Work instruction
Everything from the line containing "- B -->|check and perform| C(DssCronKeeper)" to the end of the records should be reproduced exactly, and nothing before it.

Provided entries
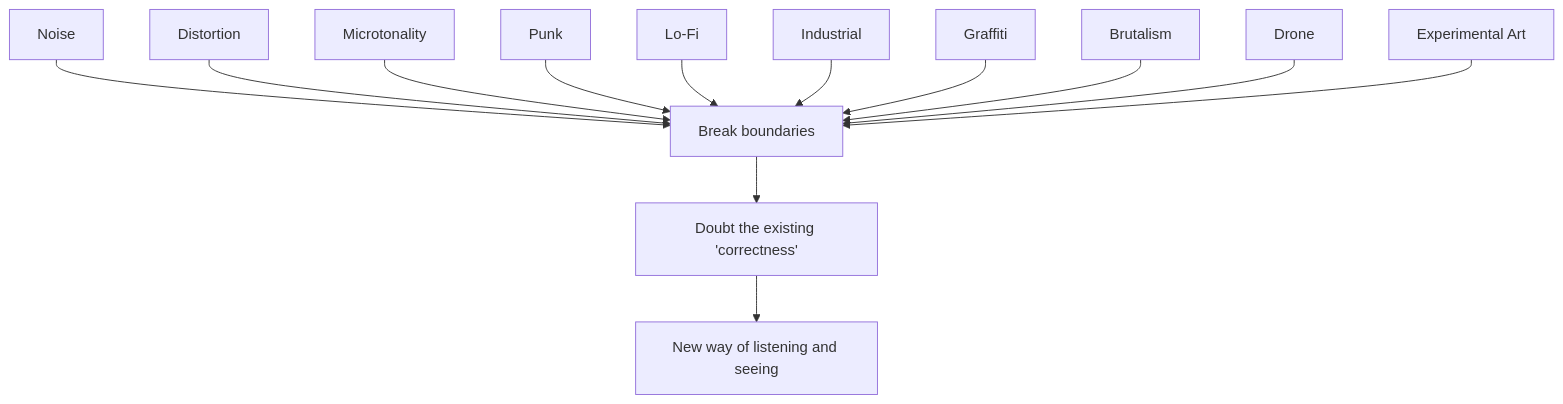
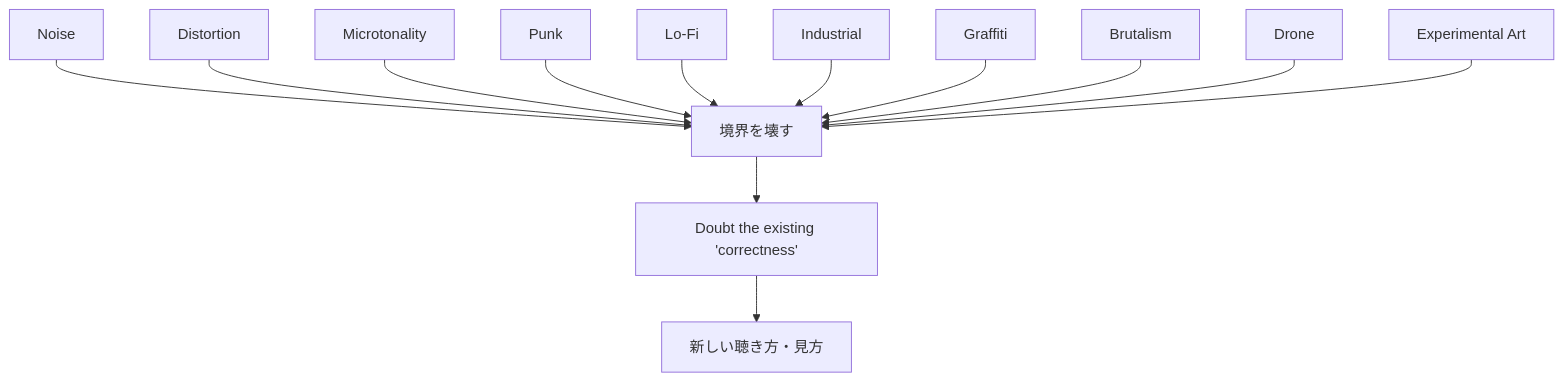
One commit to monumental-movement/monumental-movement.github.io changed the second of 3 diagrams in en/_posts/2026-08-15-column-why-humans-love-broken-things.md. Above: the diagram before and after it, drawn with Mermaid. The commit also changed other lines of this file and 2196 other files, not shown here.

```diff
--- a/en/_posts/2026-08-15-column-why-humans-love-broken-things.md
+++ b/en/_posts/2026-08-15-column-why-humans-love-broken-things.md
@@ -1355,15 +1354,15 @@
 <div class="mermaid">
 flowchart TD
-    A["Noise"] --> X["Break boundaries"]
+    A["Noise"] --> X["境界を壊す"]
     B["Distortion"] --> X
     C["Microtonality"] --> X
     D["Punk"] --> X
     E["Lo-Fi"] --> X
     F["Industrial"] --> X
     G["Graffiti"] --> X
     H["Brutalism"] --> X
     I["Drone"] --> X
     J["Experimental Art"] --> X
     X --> Y["Doubt the existing 'correctness'"]
-    Y --> Z["New way of listening and seeing"]
+    Y --> Z["新しい聴き方・見方"]
 </div>
```
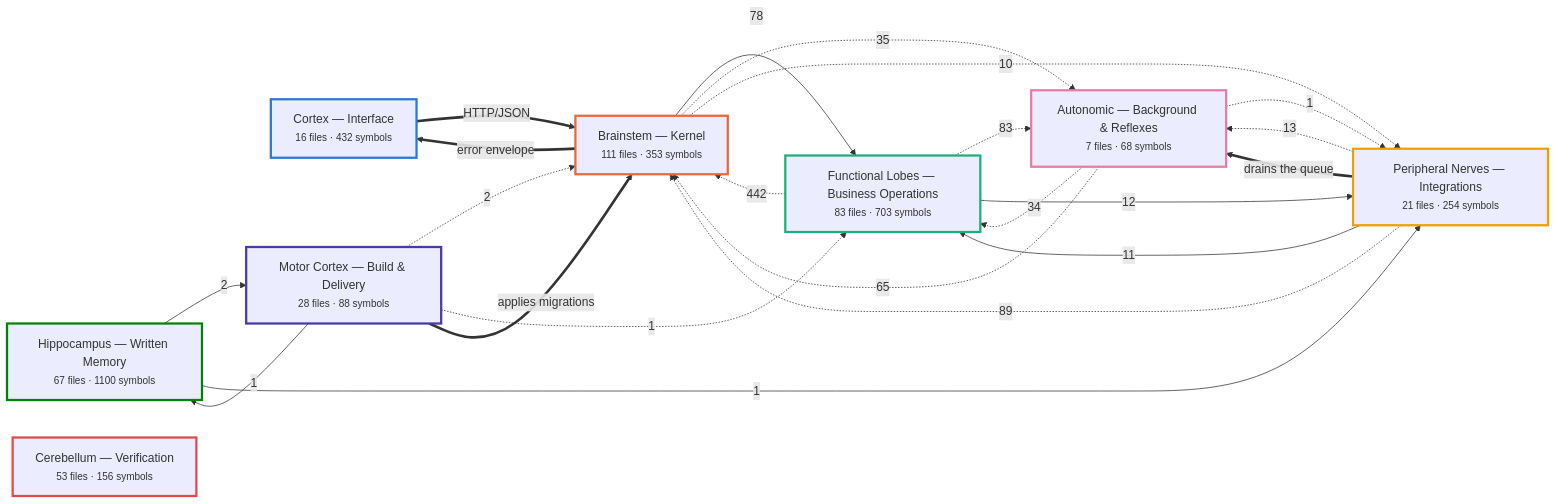
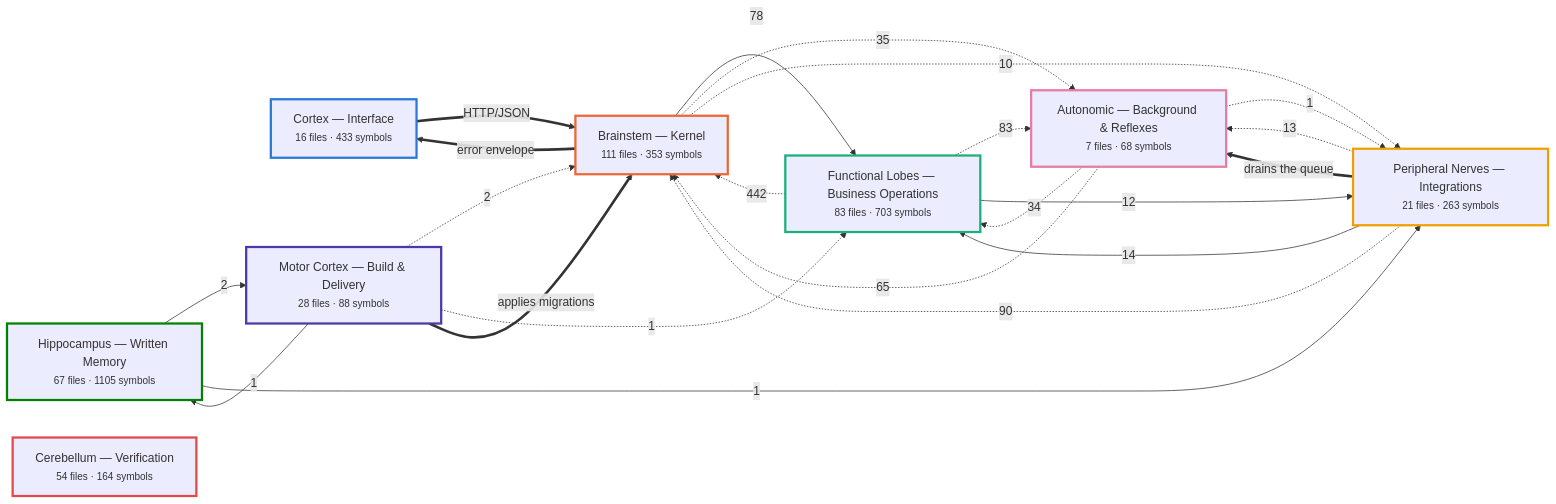
One commit to Vishalnayak226/custom_erp changed the first of 7 diagrams in docs/brain/BRAIN.md. Above: the diagram before and after it, drawn with Mermaid. The commit also changed other lines of this file and 13 other files, not shown here.

````diff
--- a/docs/brain/BRAIN.md
+++ b/docs/brain/BRAIN.md
@@ -35,48 +35,48 @@
 ```mermaid
 flowchart LR
-  n_cortex["Cortex — Interface<br/><small>16 files · 432 symbols</small>"]
+  n_cortex["Cortex — Interface<br/><small>16 files · 433 symbols</small>"]
   n_brainstem["Brainstem — Kernel<br/><small>111 files · 353 symbols</small>"]
   n_business["Functional Lobes — Business Operations<br/><small>83 files · 703 symbols</small>"]
-  n_peripheral["Peripheral Nerves — Integrations<br/><small>21 files · 254 symbols</small>"]
+  n_peripheral["Peripheral Nerves — Integrations<br/><small>21 files · 263 symbols</small>"]
   n_autonomic["Autonomic — Background & Reflexes<br/><small>7 files · 68 symbols</small>"]
-  n_memory["Hippocampus — Written Memory<br/><small>67 files · 1100 symbols</small>"]
+  n_memory["Hippocampus — Written Memory<br/><small>67 files · 1105 symbols</small>"]
   n_motor["Motor Cortex — Build & Delivery<br/><small>28 files · 88 symbols</small>"]
-  n_verification["Cerebellum — Verification<br/><small>53 files · 156 symbols</small>"]
+  n_verification["Cerebellum — Verification<br/><small>54 files · 164 symbols</small>"]
   n_business -.->|442| n_brainstem
-  n_peripheral -.->|89| n_brainstem
+  n_peripheral -.->|90| n_brainstem
   n_business -.->|83| n_autonomic
   n_brainstem -->|78| n_business
   n_autonomic -.->|65| n_brainstem
   n_brainstem -.->|35| n_autonomic
   n_autonomic -.->|34| n_business
+  n_peripheral -->|14| n_business
   n_peripheral -.->|13| n_autonomic
   n_business -->|12| n_peripheral
-  n_peripheral -->|11| n_business
   n_brainstem -.->|10| n_peripheral
   n_motor -.->|2| n_brainstem
   n_memory -->|2| n_motor
+  n_motor -->|1| n_memory
   n_memory -->|1| n_peripheral
-  n_motor -->|1| n_memory
   n_autonomic -.->|1| n_peripheral
   n_motor -.->|1| n_business
   n_brainstem ==>|error envelope| n_cortex
   n_cortex ==>|HTTP/JSON| n_brainstem
   n_motor ==>|applies migrations| n_brainstem
   n_peripheral ==>|drains the queue| n_autonomic
   classDef n_cortex stroke:#2a78d6,stroke-width:3px;
   class n_cortex n_cortex;
   classDef n_brainstem stroke:#eb6834,stroke-width:3px;
   class n_brainstem n_brainstem;
   classDef n_business stroke:#1baf7a,stroke-width:3px;
   class n_business n_business;
   classDef n_peripheral stroke:#eda100,stroke-width:3px;
   class n_peripheral n_peripheral;
   classDef n_autonomic stroke:#e87ba4,stroke-width:3px;
   class n_autonomic n_autonomic;
   classDef n_memory stroke:#008300,stroke-width:3px;
   class n_memory n_memory;
   classDef n_motor stroke:#4a3aa7,stroke-width:3px;
   class n_motor n_motor;
   classDef n_verification stroke:#e34948,stroke-width:3px;
   class n_verification n_verification;
 ```
````
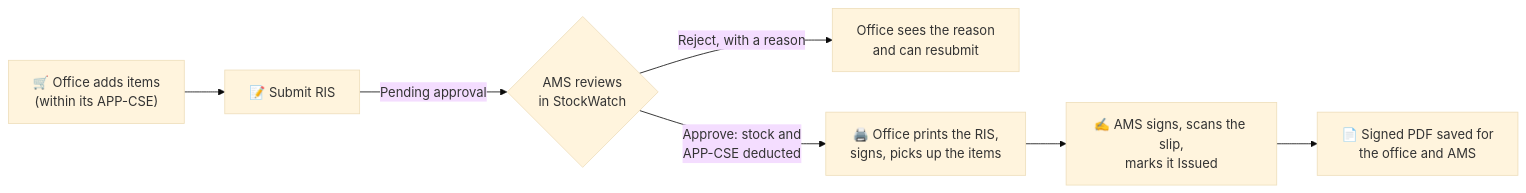
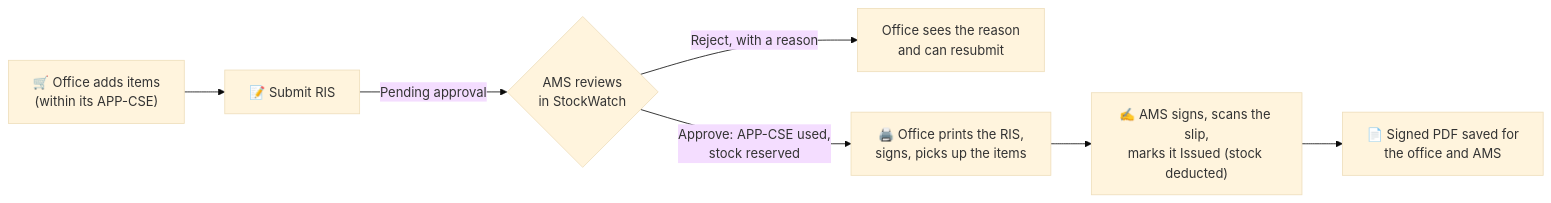
The diagram in README.md (Oshinobi-obi/AMS_Shopee), drawn with Mermaid (base theme) before and after one commit. The commit also changed 44 other files, not shown here.

First line of the commit message:
"Live updates, AMS-form RIS, perishables, Help and What's new"

````diff
--- a/README.md
+++ b/README.md
@@ -74,9 +74,9 @@
 ```mermaid
 flowchart LR
     A["🛒 Office adds items<br/>(within its APP-CSE)"] --> B["📝 Submit RIS"]
     B -->|Pending approval| C{"AMS reviews<br/>in StockWatch"}
     C -->|"Reject, with a reason"| R["Office sees the reason<br/>and can resubmit"]
-    C -->|"Approve: stock and<br/>APP-CSE deducted"| D["🖨️ Office prints the RIS,<br/>signs, picks up the items"]
-    D --> E["✍️ AMS signs, scans the slip,<br/>marks it Issued"]
+    C -->|"Approve: APP-CSE used,<br/>stock reserved"| D["🖨️ Office prints the RIS,<br/>signs, picks up the items"]
+    D --> E["✍️ AMS signs, scans the slip,<br/>marks it Issued (stock deducted)"]
     E --> F["📄 Signed PDF saved for<br/>the office and AMS"]
 ```
````
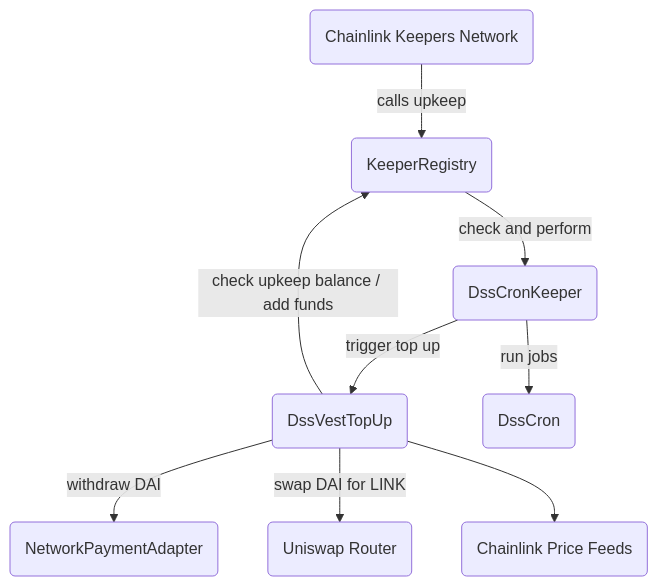
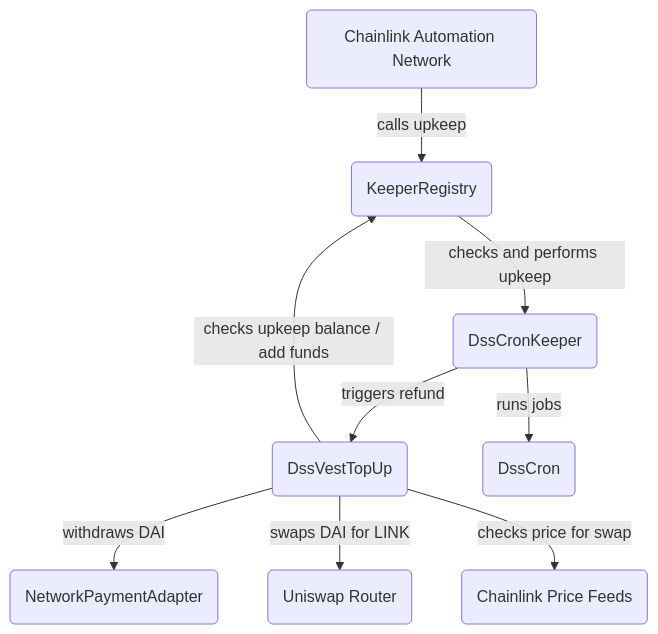
The diagram in README.md (hackbg/chainlink-makerdao-automation), drawn with Mermaid before and after one commit. The commit also changed other lines of this file, not shown here.

````diff
--- a/README.md
+++ b/README.md
@@ -21,11 +21,11 @@
 ```mermaid
 graph TD
- A(Chainlink Keepers Network) -->|calls upkeep| B(KeeperRegistry)
- B -->|check and perform| C(DssCronKeeper)
- C -->|trigger top up| D(DssVestTopUp)
- C -->|run jobs| E(DssCron)
- D -->|withdraw DAI| F(NetworkPaymentAdapter)
- D -->|check upkeep balance / add funds| B
- D -->|swap DAI for LINK| H(Uniswap Router)
- D -->I(Chainlink Price Feeds)
+ A(Chainlink Automation Network) -->|calls upkeep| B(KeeperRegistry)
+ B -->|checks and performs upkeep| C(DssCronKeeper)
+ C -->|triggers refund| D(DssVestTopUp)
+ C -->|runs jobs| E(DssCron)
+ D -->|withdraws DAI| F(NetworkPaymentAdapter)
+ D -->|checks upkeep balance / add funds| B
+ D -->|swaps DAI for LINK| H(Uniswap Router)
+ D -->|checks price for swap|I(Chainlink Price Feeds)
 ```
````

Result of this exercise
- B -->|check and perform| C(DssCronKeeper)
- C -->|trigger top up| D(DssVestTopUp)
- C -->|run jobs| E(DssCron)
- D -->|withdraw DAI| F(NetworkPaymentAdapter)
- D -->|check upkeep balance / add funds| B
- D -->|swap DAI for LINK| H(Uniswap Router)
- D -->I(Chainlink Price Feeds)
+ A(Chainlink Automation Network) -->|calls upkeep| B(KeeperRegistry)
+ B -->|checks and performs upkeep| C(DssCronKeeper)
+ C -->|triggers refund| D(DssVestTopUp)
+ C -->|runs jobs| E(DssCron)
+ D -->|withdraws DAI| F(NetworkPaymentAdapter)
+ D -->|checks upkeep balance / add funds| B
+ D -->|swaps DAI for LINK| H(Uniswap Router)
+ D -->|checks price for swap|I(Chainlink Price Feeds)
 ```
````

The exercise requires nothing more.